“I’ll take the accountant’s heart,” says the patient. “I want one that hasn’t been used.”
I’ve been reminded by Dee Hock this morning that accountancy is an old and honourable profession. In ‘Birth of the Chaordic Age‘ Hock traces the phenomenon of accounting to the tribal storyteller whose role was to accurately portray “their tribe as it was, as it is, as it might become, and as it ought to be”. Unfortunately, the primary language used for accounting for present day community is the language of mathematics and number. Consequently, the story is made up of measurements of what was, what is, and what might happen. The really important issues of what we ought to be is beyond the reach of accountancy speaking only the language of numbers.
Hock quotes H. Thomas Johnson, an economic historian, CPA, and former president of the Academy of Accounting Historians:
“The language of financial accounting merely asserts answers, it does not invite inquiry. In particular it leaves unchallenged the worldview that underlies the way organisations operate. Thus, management accounting has serbved as a barrier to genuine organisational learning… Never again should management accounting be seen as a tool to drive people with measures. Its purpose must be to promote inquiry into the relationships, patterns and processes that give rise to accounting measures.”
> Funny business dealing with people with no apparent sense of humour. I am sure that 100% of people admit to having a sense of humour – and I defend those who are said to have none. Everyone has a funny bone. We just need to get close enough to tickle them – and there’s the problem. How to break through the barriers. Is it a problem of taking our? Is it about letting ourselves go? Is it a case of use it or lose it?
Thank God for comedy. If humour is about being ticklably close to people it becomes understandable how comedy and compassion so often come together. Look at Comic Relief.
Sr Maria Burke talks about the spirituality of humour and refers to the film Amadeus and the tragic Saleri.

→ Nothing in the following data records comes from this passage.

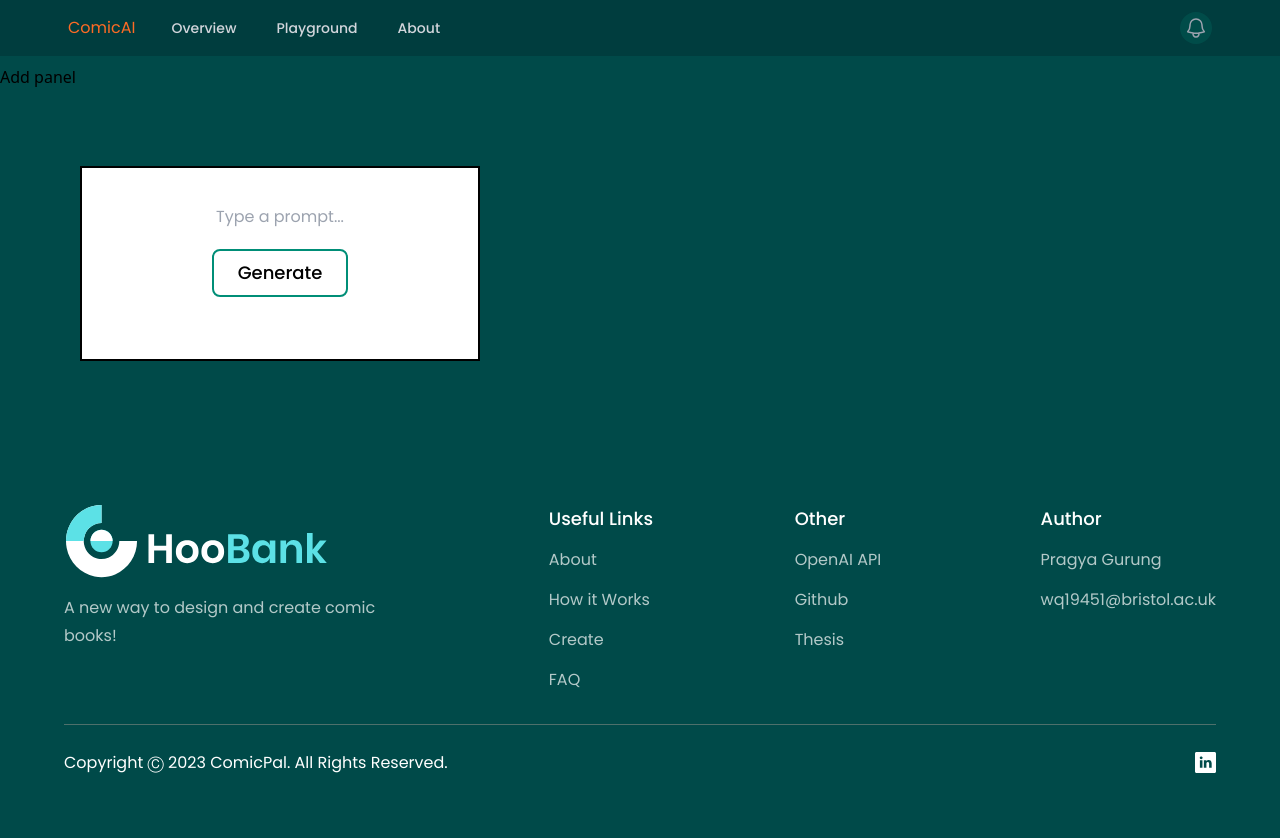
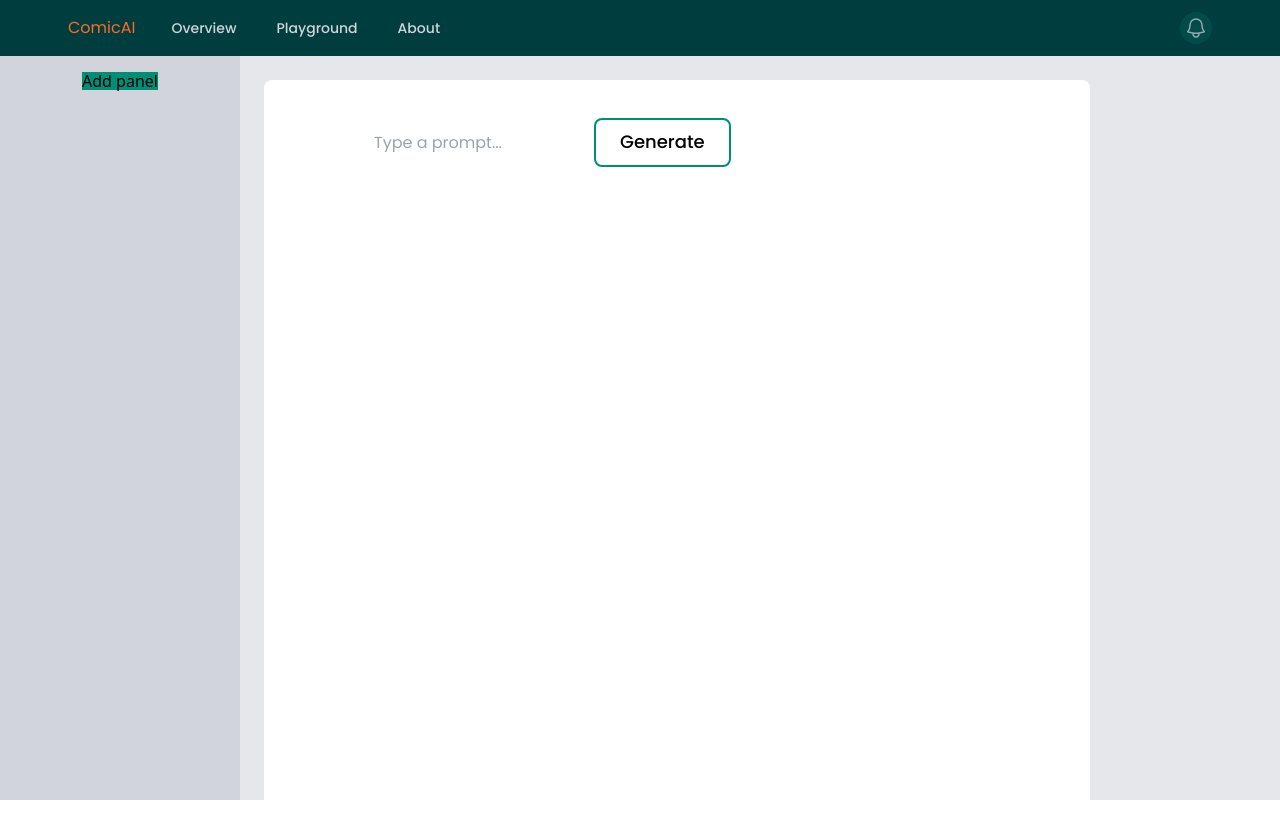
Before and after one commit to KaliKaloo/ComicPal, a React (Vite) app in the folder frontend-site/: page /CreateComicPage in a window 1280 px wide. Both pictures are taken after a click on the button "Add panel". After the commit the page ends 800 px from the top, so only its background shows below. Built offline with nearby package versions, Linux system fonts and the light colour scheme.

Commit message:
started styling comic page

```diff
--- a/frontend-site/src/assets/style.jsx
+++ b/frontend-site/src/assets/style.jsx
@@ -1,6 +1,7 @@
 const styles = {
     boxWidth: "xl:max-w-[1280px] w-full",
     boxWidth2: "xl:max-w-[1580px] w-full",
+
 
     heading2: "font-poppins font-semibold xs:text-[30] text-[24px] pt-6 text-darkGreen xs:leading-[36.8px] leading-[56.8px]",
     paragraph: "font-poppins font-normal text-dimWhite text-[16px] leading-[28.8px]",
--- a/frontend-site/src/components/Footer.jsx
+++ b/frontend-site/src/components/Footer.jsx
@@ -6,7 +6,7 @@ import { footerLinks, socialMedia } from "../constants";
 function Footer() {
   return (
     <div className={`bg-primaryGreen ${styles.paddingX} ${styles.flexCenter}`}>
-      <div className={`${styles.boxWidth}`}>
+      <div className={`${styles.boxWidth2}`}>
       <section className={`${styles.flexCenter} ${styles.paddingY} flex-col`}>
         <div className={`${styles.flexStart} md:flex-row flex-col mb-8 w-full`}>
           <div className="flex-[1] flex flex-col justify-start mr-10">
--- a/frontend-site/src/components/Navbar.jsx
+++ b/frontend-site/src/components/Navbar.jsx
@@ -13,12 +13,12 @@ export default function Navbar() {
   const location = useLocation();
 
   return (
-    <Disclosure as="nav" className="bg-mediumGreen font-poppins mb-3">
+    <Disclosure as="nav" className="bg-mediumGreen font-poppins ">
       {({ open }) => (
         <>
           <div className={`${styles.paddingX} ${styles.flexCenter}`}>
-            <div className={`${styles.boxWidth}`}>
-              <div className="mx-auto xl:max-w-[1280px] w-full sm:px-1 px-5">
+            <div className={`w-full`}>
+              <div className="mx-auto  w-full sm:px-1 px-5">
                 <div className="relative flex h-14 items-center justify-between">
                   <div className="absolute inset-y-0 left-0 flex items-center sm:hidden">
                     {/* Mobile menu button*/}
--- a/frontend-site/src/layout/MainLayout.jsx
+++ b/frontend-site/src/layout/MainLayout.jsx
@@ -3,12 +3,13 @@ import Navbar from '../components/Navbar'
 import Footer from '../components/Footer'
 import styles from '../assets/style'
 
-function MainLayout({children}) {
+function MainLayout({footer, children}) {
   return (
-    <div className="bg-primaryGreen w-full overflow-hidden">
-        <Navbar/>
+    <div className="bg-primaryGreen w-full overflow-hidden ">
+        <Navbar />
         <div>{children}</div>
-        <Footer/>
+        {footer=="noFooter" ? <></> : <Footer/>}
+
     </div>
   )
 }
--- a/frontend-site/src/pages/CreateComicPage/CreateComicPage.jsx
+++ b/frontend-site/src/pages/CreateComicPage/CreateComicPage.jsx
@@ -2,22 +2,33 @@ import { useState } from "react";
 import MainLayout from "../../layout/MainLayout";
 import GeneratePanel from "./GeneratePanel";
 import "./CreateComicPage.css";
+import styles from "../../assets/style";
 
 function CreateComicPage() {
   const [panelList, setPanelList] = useState([]);
 
-  const onAddBtnClick = event => {
-    setPanelList(panelList.concat(<GeneratePanel/>));
+  const onAddBtnClick = (event) => {
+    setPanelList(panelList.concat(<GeneratePanel />));
   };
 
   return (
-    <MainLayout>
+    <MainLayout footer="noFooter">
+      <div className={` ${styles.flexStart} h-[calc(100vh-56px)] overflow-auto`}>
+        <div className="w-full flex flex-row ">
+          <div className={`flex-initial w-60 bg-gray-300 p-4 ${styles.flexStart}`}>
+              <button onClick={onAddBtnClick} className="bg-lightGreen">
+                Add panel
+              </button>
+          </div>
 
-      <button onClick={onAddBtnClick}>Add panel</button>
-      <div className="story-log">
-        {panelList.map((component, index) => (
-          <div key={index}>{component}</div>
-        ))}
+          <div className="flex-1 bg-gray-200 p-6 overflow-auto">
+            <div className="rounded-lg bg-white w-[826px] h-[1169px] p-4">
+              {panelList.map((component, index) => (
+                <div key={index}>{component}</div>
+              ))}
+            </div>
+          </div>
+        </div>
       </div>
     </MainLayout>
   );
--- a/frontend-site/src/pages/CreateComicPage/GeneratePanel.jsx
+++ b/frontend-site/src/pages/CreateComicPage/GeneratePanel.jsx
@@ -23,21 +23,22 @@ function GeneratePanel() {
   }
 
   return (
-    <div>
-      <div className=" bg-white flex flex-col items-center border-solid border-2 border-black p-10 m-20 w-[400px] hover:scale-105 duration-300">
+    <div className="grid grid-cols-1 bg-white">
+
+        {imageURL.length > 0 ? (
+          <img src={imageURL} alt="" className="result-image"></img>
+        ) : (
+          <></>
+        )}
+      <div>
         <input
           className="text-center font-poppins"
           onChange={(e) => setPrompt(e.target.value)}
           placeholder="Type a prompt..."
         />
         <SecondaryButton styles="my-6 outline outline-2 outline-lightGreen" onClick={generateImage} text="Generate" />
+      </div>
 
-        {imageURL.length > 0 ? (
-          <img src={imageURL} alt="" className="result-image"></img>
-        ) : (
-          <></>
-        )}
-      </div>
     </div>
   );
 }
--- a/frontend-site/src/pages/Overview/OverviewPage.jsx
+++ b/frontend-site/src/pages/Overview/OverviewPage.jsx
@@ -13,7 +13,7 @@ const OverviewPage = () => {
       </div>
 
       <div className={`bg-paleYellow  ${styles.flexCenter}`}>
-        <div className={`${styles.boxWidth2}`}>
+        <div className={`w-full`}>
           <Info/>
           <HowToUse/>
         </div>
```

Humour takes us outside ourselves; comedy is truth telling; laughter is a form of self detachment. For example, the wonderful film Amadeus can be viewed as the story of the vocation of Antonio Selieri, court composer to Joseph II of Austria. Selieri could not understand how God could gift Mozart with such talent when he did nothing to merit it and very little to nurture it. Seleri ends by attempting suicide and is placed in a mental institution. In the final scene he confesses his jealousy of Mozart and his anger at God; then he is rolled through the halls of the institute which are lined with other inmates in tragic states of mental breakdown. Selieri draws himself up as if he were the Pope being borne on the sedea gestitore, and blesses the people he passes, saying, “Mediocrities of the world, I absolve you.”
>Editing our parish magazine is a job I could do without – I’m not the sort of person who likes to devote hours to any one task. To make the job more satisfying I introduce a bit of impishness like copying this photo of some grave humour taken by Scott P Richert.
Part of the impishness was to inaugurate the monthly Editor’s Award. Past winners have included Tarvin Environment Group (“best new group” and “group with most promise”, to Jenny Wardle for capturing the essence of prayer in a bouquet, and a collective award for all those who are dis-regarded in their communities in spite of the integrity and service (“our communities would be much the porrer without them”)
This month’s award is for “cheerfulness” and is awarded to our village postman, Chris. I stopped him so I could take a photo of him and explained the reason. He was seriously (and cheerfully) overwhelmed – and shocked! I wonder why. Is it because he doesn’t regard himself as any different to anyone else? Is it because we rarely show appreciation? Is it because we are not used to prizing such qualities?